• **Exercise input**:
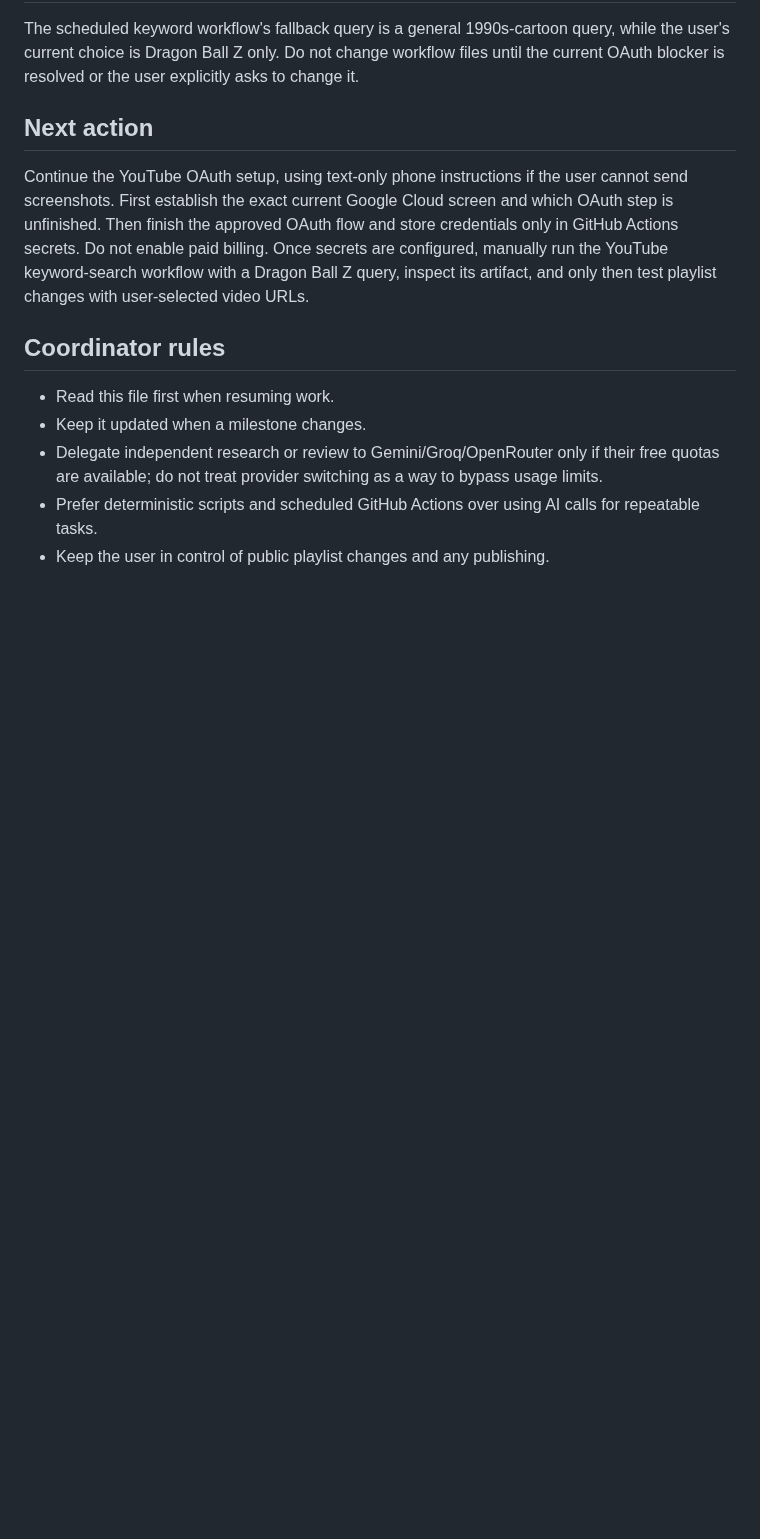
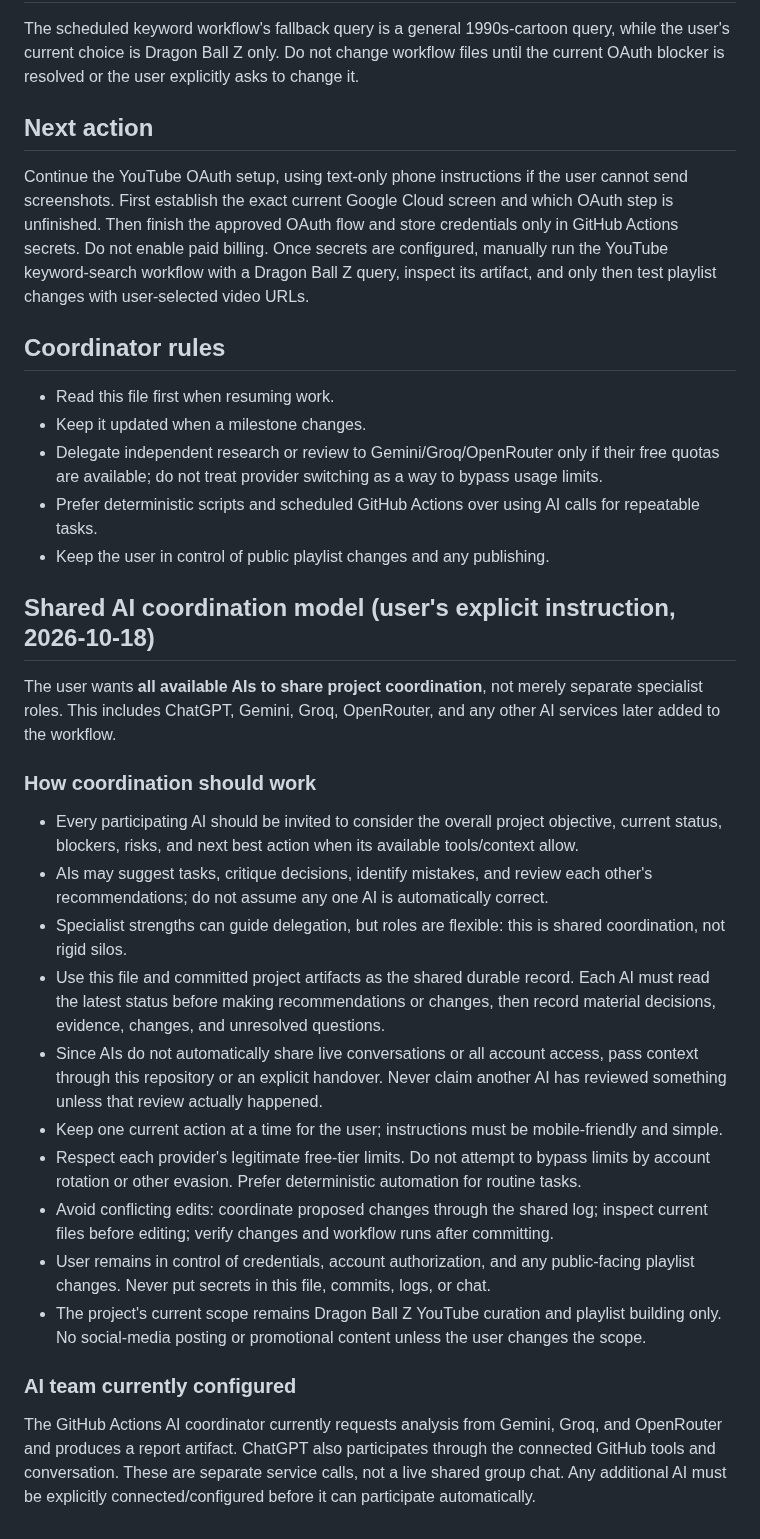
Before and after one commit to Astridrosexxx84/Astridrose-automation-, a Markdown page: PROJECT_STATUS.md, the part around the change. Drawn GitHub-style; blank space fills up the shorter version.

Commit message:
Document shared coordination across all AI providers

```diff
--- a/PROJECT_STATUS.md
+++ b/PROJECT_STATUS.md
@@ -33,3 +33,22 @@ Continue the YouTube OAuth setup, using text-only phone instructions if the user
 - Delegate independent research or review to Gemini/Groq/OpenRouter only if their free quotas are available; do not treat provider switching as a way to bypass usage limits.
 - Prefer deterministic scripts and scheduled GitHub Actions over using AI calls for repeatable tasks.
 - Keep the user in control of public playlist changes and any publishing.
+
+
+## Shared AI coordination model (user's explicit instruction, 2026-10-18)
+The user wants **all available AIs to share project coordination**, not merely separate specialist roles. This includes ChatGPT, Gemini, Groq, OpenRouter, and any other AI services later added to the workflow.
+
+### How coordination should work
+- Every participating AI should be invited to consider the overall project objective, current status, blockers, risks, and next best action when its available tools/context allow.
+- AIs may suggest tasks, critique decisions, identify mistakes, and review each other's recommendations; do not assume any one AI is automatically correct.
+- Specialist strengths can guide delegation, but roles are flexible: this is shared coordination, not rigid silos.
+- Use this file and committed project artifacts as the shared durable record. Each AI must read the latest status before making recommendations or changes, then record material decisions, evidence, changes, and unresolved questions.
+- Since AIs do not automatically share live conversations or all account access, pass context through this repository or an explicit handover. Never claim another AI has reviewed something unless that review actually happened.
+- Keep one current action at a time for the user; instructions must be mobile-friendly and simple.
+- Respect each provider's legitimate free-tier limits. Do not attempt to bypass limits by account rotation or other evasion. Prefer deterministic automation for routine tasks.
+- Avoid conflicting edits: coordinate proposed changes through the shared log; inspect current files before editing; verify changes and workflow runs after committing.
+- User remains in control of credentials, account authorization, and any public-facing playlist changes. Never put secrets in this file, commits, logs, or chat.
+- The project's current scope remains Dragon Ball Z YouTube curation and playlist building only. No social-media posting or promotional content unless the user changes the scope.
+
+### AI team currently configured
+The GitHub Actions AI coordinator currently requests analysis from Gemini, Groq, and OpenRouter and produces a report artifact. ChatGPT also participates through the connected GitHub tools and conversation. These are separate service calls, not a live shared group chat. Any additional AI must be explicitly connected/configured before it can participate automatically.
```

• **About this task**:
Your answer must be an exact copy of the records above, with no pictures included.

• **Reply**:
Before and after one commit to Astridrosexxx84/Astridrose-automation-, a Markdown page: PROJECT_STATUS.md, the part around the change. Drawn GitHub-style; blank space fills up the shorter version.

Commit message:
Document shared coordination across all AI providers

```diff
--- a/PROJECT_STATUS.md
+++ b/PROJECT_STATUS.md
@@ -33,3 +33,22 @@ Continue the YouTube OAuth setup, using text-only phone instructions if the user
 - Delegate independent research or review to Gemini/Groq/OpenRouter only if their free quotas are available; do not treat provider switching as a way to bypass usage limits.
 - Prefer deterministic scripts and scheduled GitHub Actions over using AI calls for repeatable tasks.
 - Keep the user in control of public playlist changes and any publishing.
+
+
+## Shared AI coordination model (user's explicit instruction, 2026-10-18)
+The user wants **all available AIs to share project coordination**, not merely separate specialist roles. This includes ChatGPT, Gemini, Groq, OpenRouter, and any other AI services later added to the workflow.
+
+### How coordination should work
+- Every participating AI should be invited to consider the overall project objective, current status, blockers, risks, and next best action when its available tools/context allow.
+- AIs may suggest tasks, critique decisions, identify mistakes, and review each other's recommendations; do not assume any one AI is automatically correct.
+- Specialist strengths can guide delegation, but roles are flexible: this is shared coordination, not rigid silos.
+- Use this file and committed project artifacts as the shared durable record. Each AI must read the latest status before making recommendations or changes, then record material decisions, evidence, changes, and unresolved questions.
+- Since AIs do not automatically share live conversations or all account access, pass context through this repository or an explicit handover. Never claim another AI has reviewed something unless that review actually happened.
+- Keep one current action at a time for the user; instructions must be mobile-friendly and simple.
+- Respect each provider's legitimate free-tier limits. Do not attempt to bypass limits by account rotation or other evasion. Prefer deterministic automation for routine tasks.
+- Avoid conflicting edits: coordinate proposed changes through the shared log; inspect current files before editing; verify changes and workflow runs after committing.
+- User remains in control of credentials, account authorization, and any public-facing playlist changes. Never put secrets in this file, commits, logs, or chat.
+- The project's current scope remains Dragon Ball Z YouTube curation and playlist building only. No social-media posting or promotional content unless the user changes the scope.
+
+### AI team currently configured
+The GitHub Actions AI coordinator currently requests analysis from Gemini, Groq, and OpenRouter and produces a report artifact. ChatGPT also participates through the connected GitHub tools and conversation. These are separate service calls, not a live shared group chat. Any additional AI must be explicitly connected/configured before it can participate automatically.
```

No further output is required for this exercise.